▶ _Recorded information_
★ ★ ★ ★ ★ ★ ★

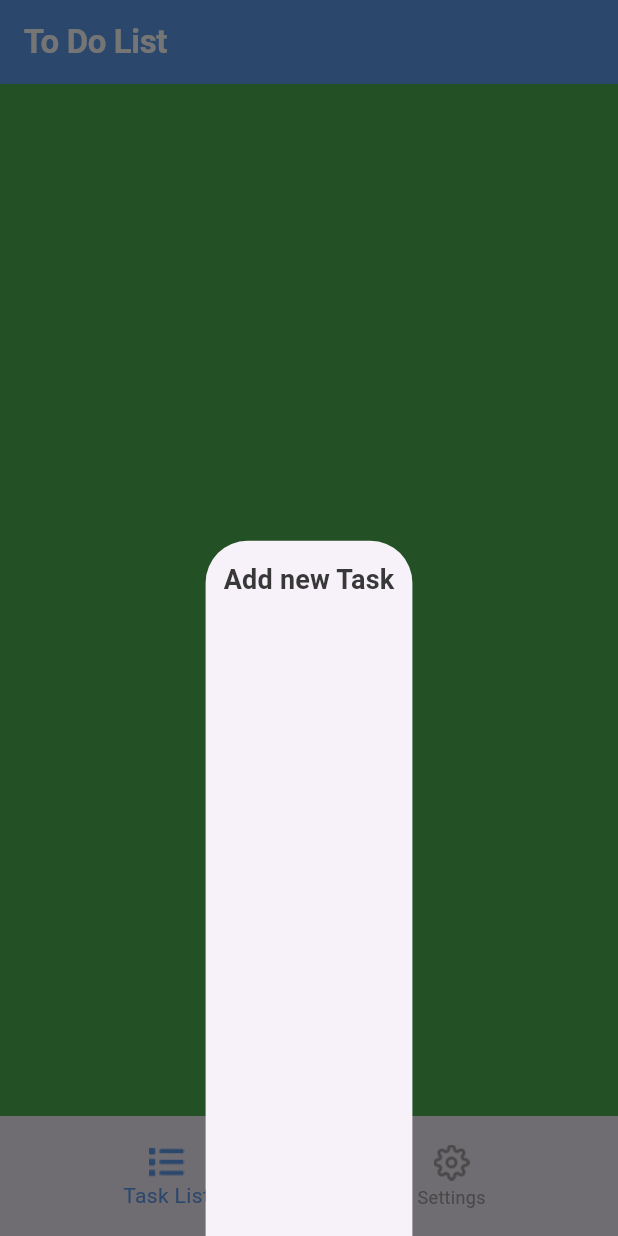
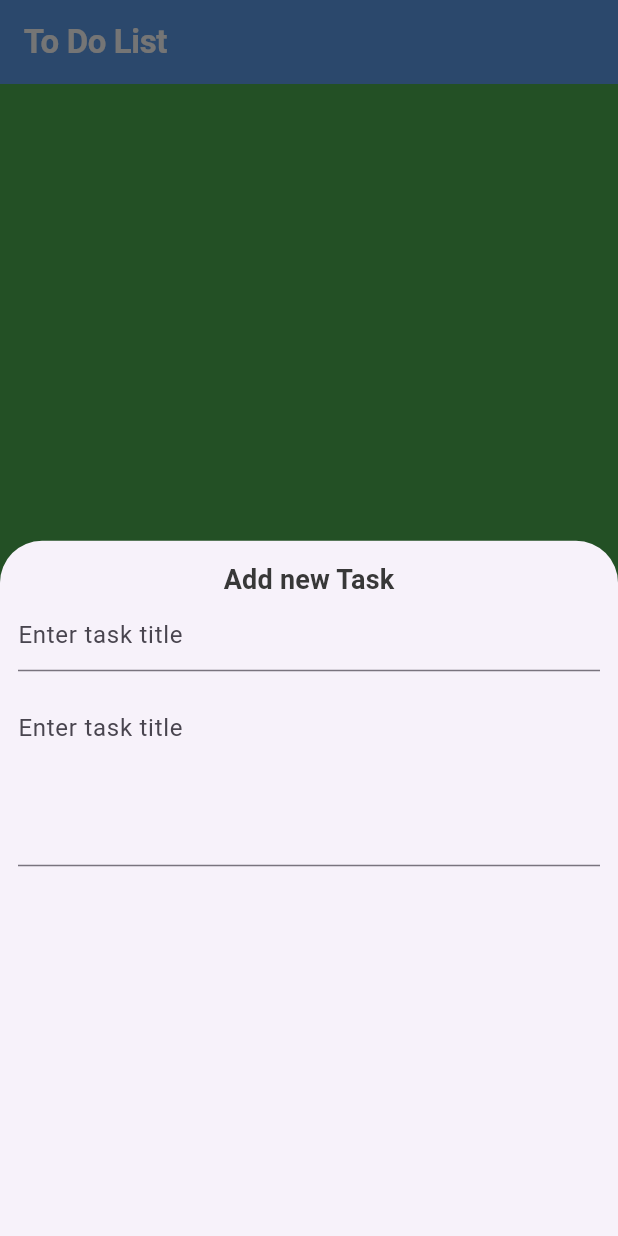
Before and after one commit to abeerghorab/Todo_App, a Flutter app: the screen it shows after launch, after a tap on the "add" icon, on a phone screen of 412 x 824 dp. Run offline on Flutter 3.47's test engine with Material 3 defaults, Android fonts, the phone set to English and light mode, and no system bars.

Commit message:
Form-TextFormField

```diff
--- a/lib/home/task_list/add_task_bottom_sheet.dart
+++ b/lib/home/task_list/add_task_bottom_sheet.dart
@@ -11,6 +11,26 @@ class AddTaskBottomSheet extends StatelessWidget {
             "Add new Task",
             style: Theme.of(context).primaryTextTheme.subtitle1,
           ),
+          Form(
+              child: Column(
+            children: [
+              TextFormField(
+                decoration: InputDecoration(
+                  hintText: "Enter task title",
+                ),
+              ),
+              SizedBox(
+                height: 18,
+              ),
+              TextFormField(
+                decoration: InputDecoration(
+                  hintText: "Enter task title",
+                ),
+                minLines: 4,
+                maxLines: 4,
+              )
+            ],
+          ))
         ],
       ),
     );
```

★ ★ ★ ★ ★ ★ ★

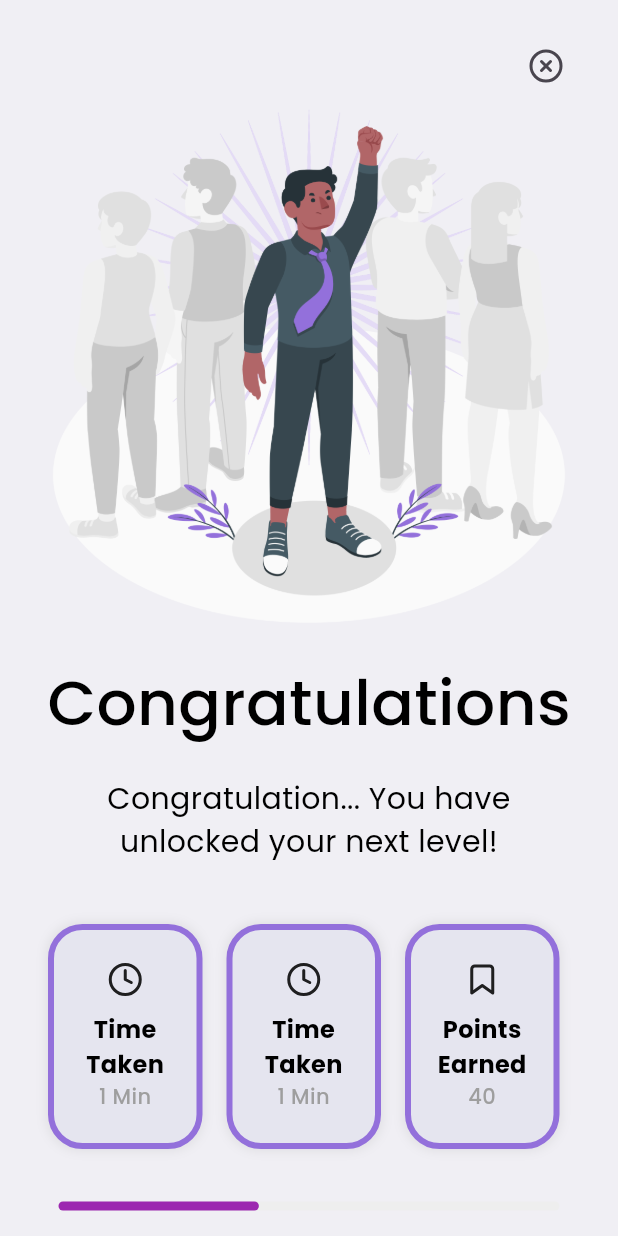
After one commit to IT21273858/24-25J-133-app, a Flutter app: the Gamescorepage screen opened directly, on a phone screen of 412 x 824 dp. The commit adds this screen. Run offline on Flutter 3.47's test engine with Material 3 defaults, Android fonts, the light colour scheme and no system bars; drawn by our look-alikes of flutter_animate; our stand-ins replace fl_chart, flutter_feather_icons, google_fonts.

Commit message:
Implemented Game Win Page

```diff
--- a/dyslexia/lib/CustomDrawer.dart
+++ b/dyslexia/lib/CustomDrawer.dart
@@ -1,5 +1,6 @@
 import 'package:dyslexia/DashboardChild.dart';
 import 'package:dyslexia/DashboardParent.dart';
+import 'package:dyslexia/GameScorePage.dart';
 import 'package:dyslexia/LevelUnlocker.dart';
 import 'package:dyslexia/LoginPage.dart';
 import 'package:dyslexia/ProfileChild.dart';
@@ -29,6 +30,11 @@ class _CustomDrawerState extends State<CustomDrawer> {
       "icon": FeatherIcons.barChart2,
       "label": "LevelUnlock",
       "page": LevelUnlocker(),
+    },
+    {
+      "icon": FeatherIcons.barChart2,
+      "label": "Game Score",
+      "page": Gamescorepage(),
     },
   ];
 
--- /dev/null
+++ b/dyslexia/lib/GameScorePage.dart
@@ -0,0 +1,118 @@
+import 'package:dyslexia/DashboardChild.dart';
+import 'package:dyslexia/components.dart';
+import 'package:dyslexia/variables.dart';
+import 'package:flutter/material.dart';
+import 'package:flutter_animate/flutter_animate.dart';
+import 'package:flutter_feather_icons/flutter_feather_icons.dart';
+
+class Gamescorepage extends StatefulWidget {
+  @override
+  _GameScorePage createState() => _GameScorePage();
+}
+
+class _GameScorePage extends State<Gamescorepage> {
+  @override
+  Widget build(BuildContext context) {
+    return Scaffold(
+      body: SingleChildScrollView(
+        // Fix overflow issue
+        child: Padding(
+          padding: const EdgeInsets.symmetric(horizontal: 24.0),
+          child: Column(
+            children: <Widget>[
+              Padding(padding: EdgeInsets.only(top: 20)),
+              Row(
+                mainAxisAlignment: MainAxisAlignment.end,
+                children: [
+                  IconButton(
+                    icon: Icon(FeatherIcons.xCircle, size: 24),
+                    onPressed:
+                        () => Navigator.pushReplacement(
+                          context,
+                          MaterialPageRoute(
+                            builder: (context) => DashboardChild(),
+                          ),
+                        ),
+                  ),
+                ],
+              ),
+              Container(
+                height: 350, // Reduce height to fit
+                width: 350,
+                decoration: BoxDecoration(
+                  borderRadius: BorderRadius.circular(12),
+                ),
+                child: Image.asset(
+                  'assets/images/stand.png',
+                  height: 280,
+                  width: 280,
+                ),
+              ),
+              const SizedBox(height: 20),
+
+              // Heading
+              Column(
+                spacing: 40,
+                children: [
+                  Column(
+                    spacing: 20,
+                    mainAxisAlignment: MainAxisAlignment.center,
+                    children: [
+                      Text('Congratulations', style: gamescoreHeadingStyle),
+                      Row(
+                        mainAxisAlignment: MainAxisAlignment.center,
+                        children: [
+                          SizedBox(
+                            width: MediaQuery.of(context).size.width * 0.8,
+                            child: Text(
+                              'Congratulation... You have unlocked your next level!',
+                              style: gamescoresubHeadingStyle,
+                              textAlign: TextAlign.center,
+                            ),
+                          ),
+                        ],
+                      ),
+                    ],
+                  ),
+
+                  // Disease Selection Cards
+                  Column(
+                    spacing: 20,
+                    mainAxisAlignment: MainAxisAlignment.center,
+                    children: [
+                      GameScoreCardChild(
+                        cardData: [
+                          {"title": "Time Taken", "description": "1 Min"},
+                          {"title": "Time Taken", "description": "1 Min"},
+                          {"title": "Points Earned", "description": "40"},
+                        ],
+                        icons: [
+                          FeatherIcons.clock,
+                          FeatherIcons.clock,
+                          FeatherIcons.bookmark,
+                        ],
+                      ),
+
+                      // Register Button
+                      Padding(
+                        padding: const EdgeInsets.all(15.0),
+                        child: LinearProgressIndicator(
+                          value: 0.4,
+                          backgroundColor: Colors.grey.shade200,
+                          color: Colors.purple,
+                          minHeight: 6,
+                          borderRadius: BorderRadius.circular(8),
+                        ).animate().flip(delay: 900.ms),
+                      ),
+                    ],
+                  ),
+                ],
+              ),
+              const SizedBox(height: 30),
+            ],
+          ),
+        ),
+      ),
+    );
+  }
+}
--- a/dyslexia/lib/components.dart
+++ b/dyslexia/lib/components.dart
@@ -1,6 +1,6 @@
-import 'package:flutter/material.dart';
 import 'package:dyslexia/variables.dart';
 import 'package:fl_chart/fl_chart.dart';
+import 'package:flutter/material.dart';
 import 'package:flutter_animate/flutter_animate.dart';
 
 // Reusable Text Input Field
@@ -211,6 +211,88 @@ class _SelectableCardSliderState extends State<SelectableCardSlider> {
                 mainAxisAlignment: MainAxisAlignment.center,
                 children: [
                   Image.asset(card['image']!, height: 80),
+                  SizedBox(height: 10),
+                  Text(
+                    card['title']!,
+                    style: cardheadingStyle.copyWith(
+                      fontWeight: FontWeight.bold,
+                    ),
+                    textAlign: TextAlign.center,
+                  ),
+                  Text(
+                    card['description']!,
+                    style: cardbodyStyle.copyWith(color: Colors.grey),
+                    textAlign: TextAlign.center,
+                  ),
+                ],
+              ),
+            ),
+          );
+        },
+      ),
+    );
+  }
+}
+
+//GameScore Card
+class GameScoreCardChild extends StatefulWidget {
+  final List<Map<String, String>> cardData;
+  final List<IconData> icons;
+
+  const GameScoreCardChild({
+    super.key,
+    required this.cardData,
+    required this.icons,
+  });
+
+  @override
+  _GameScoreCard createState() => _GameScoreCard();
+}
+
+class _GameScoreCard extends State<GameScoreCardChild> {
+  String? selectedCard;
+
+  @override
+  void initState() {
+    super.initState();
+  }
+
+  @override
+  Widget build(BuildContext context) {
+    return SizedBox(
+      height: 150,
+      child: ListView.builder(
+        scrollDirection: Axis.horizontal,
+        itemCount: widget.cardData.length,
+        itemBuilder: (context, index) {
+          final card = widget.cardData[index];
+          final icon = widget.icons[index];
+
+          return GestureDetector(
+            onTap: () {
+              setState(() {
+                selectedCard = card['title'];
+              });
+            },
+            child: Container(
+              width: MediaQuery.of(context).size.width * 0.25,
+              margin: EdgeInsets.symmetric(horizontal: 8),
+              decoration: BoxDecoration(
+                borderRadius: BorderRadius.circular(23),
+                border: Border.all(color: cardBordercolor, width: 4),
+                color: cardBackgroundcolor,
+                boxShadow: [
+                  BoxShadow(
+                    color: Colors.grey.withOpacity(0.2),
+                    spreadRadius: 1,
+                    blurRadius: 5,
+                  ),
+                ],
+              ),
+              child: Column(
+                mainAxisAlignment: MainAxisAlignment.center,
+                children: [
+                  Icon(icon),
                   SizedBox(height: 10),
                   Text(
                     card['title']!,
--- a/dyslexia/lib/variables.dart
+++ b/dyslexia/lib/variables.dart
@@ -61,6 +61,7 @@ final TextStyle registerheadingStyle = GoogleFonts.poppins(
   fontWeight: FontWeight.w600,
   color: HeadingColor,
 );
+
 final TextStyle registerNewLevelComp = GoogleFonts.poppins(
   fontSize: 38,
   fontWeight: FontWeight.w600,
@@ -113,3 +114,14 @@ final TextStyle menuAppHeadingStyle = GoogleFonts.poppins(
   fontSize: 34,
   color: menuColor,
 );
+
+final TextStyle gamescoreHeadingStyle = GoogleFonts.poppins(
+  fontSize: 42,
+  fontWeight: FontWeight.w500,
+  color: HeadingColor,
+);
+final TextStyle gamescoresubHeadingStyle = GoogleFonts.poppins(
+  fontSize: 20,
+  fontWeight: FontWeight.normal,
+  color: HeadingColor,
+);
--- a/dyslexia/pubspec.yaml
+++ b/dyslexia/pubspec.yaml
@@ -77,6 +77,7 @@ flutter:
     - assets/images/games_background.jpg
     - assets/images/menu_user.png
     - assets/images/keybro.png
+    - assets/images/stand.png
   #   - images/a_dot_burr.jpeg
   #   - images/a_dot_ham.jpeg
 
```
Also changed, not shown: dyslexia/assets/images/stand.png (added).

★ ★ ★ ★ ★ ★ ★

▶ _Your assignment_
When the entries above show the word "variables" in a line, copy that line out.

▶ _Result of the exercise_
+import 'package:dyslexia/variables.dart';
 import 'package:dyslexia/variables.dart';
--- a/dyslexia/lib/variables.dart
+++ b/dyslexia/lib/variables.dart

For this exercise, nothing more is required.